Yet, this research is not part of the official global indicators framework, that uses for its estimates on biodiversity losses the International Union for Conservation of Nature’s (IUCN) Red List of Threatened Species. With a different methodology, the Red List website announces that “more than 27,000 species are threatened with extinction”, a figure 40 times smaller than the estimate quoted in paragraph 8 of the progress report.
The 2030 Agenda is explicit in mentioning that all countries should take action towards sustainable consumption and production (SDG 12), “with developed countries taking the lead”. Further, Target 8.4 promises to “improve resource efficiency in consumption and production and endeavour to decouple economic growth from environmental degradation” again “with developed countries taking the lead”. This is consistent with the principle of “common but differentiated responsibilities” that the 2030 Agenda reaffirms.
The Progress Report quotes UNEP’s “Global Resources Outlook 2019” per capita average global figure of 12 tons of resources extracted per person in 2015 (up from 8 tonnes in 1990), but it fails to mention what the Outlook says in the following paragraph: “High-income countries consume 27 tons of materials (per capita) on average, which is 60 per cent higher than the upper-middle countries and more than thirteen times the level of the low-income group (at two tons per capita).”
Decoupling is only mentioned in the Progress Report to celebrate that “global CO2 emissions intensity declined by more than 20% between 2000 and 2016 to 0.30 kg carbon dioxide per dollar, showing a general decoupling of CO2 emissions and GDP growth”.
But it fails to mention that absolute emissions grew in that period (as many more dollars were added to global GDP than the efficiency gains). Even worse, as the Outlook explains “Global material productivity (the efficiency of material use) started to decline around the year 2000, and has stagnated in recent years.
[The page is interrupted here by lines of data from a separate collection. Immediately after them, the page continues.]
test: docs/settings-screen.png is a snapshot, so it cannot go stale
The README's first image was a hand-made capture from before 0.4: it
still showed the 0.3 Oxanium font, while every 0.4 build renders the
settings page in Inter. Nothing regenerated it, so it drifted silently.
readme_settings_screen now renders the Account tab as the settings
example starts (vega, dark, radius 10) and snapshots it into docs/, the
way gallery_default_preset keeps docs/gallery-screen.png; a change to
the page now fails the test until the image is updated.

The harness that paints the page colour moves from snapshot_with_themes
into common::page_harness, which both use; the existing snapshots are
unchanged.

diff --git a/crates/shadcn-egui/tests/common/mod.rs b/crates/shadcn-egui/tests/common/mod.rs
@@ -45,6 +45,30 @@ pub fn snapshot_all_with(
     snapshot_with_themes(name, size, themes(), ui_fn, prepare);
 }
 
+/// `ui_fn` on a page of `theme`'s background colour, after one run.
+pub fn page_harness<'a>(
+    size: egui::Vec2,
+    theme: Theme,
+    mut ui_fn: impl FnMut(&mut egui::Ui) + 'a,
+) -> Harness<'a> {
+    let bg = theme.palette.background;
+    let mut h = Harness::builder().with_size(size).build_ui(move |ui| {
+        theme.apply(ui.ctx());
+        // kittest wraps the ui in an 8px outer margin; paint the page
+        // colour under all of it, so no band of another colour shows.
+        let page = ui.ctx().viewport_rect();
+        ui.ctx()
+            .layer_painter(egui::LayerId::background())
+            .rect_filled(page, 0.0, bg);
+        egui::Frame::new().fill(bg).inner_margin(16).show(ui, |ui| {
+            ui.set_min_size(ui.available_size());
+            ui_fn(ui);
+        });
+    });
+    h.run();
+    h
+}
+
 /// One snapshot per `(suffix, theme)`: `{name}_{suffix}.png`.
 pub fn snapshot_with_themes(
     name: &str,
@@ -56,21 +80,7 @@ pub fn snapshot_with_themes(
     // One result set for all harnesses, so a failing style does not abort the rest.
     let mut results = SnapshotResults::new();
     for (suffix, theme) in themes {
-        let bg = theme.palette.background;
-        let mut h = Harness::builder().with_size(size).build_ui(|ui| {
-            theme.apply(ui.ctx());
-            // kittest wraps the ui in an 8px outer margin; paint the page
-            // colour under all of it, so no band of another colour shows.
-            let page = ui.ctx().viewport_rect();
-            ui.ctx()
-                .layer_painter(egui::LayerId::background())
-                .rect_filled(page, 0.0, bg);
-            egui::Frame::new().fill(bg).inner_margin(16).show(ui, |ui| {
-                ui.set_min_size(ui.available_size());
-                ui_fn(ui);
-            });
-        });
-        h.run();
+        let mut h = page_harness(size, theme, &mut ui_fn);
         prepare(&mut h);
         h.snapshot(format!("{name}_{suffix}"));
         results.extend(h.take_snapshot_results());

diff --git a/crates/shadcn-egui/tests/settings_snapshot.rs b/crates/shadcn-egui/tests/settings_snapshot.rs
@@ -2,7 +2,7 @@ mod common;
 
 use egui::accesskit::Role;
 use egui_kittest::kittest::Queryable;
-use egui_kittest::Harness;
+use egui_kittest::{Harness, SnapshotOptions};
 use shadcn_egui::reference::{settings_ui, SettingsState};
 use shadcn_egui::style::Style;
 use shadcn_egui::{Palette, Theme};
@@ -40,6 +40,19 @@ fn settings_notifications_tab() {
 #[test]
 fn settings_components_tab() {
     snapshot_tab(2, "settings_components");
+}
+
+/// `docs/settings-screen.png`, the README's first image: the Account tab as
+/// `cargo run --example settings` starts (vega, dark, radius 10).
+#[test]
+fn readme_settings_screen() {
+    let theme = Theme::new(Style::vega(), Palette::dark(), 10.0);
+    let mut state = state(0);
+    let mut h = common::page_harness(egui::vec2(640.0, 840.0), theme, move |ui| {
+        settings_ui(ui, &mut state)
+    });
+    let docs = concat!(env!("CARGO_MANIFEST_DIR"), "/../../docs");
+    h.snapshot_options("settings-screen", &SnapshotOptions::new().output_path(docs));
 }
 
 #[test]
Even though material productivity improved rapidly in both the old and new industrialized countries, the simultaneous shift in shares of global production away from economies that have a higher material productivity, to economies that have a lower material productivity explains how difficult it is to bring about a rapid improvement in global material efficiency.”
In the global indicators framework for the SDGs, domestic material consumption (DMC) is an accepted indicator, while “material footprint” is yet to be accepted. As Eurostat explains, DMC does not “provide an entirely consistent picture of global material footprints because they record imports and exports in the actual weight of the traded goods when they cross country borders instead of the weight of materials extracted to produce them.” The material footprint, technically called “raw material equivalent” (RME) of the EU imports in 2016, according to the Eurostat estimates, were 2.5 times higher when expressed in RME than the imports recorded in the material flow accounts on which DMC is based.
By failing to see these aspects and only providing global averages, the Progress Report hides the responsibility of developed countries in current global un-sustainability instead of encouraging them to take the lead.
Investing in data
The Progress Report 2019 concludes that “investing in data is essential for the full implementation of the 2030 Agenda” and it suggests two lines of action: to increase investment in national data and statistical systems (with support of international resources when necessary) and to “strengthen partnerships with all data producers” to better use new technologies.
Yet, by departing from the global indicators framework in order to provide the most meaningful insights on progress and the lack of it, the UN secretariat implicitly passes the message that informed qualitative analysis cannot be replaced by an accumulation of numbers.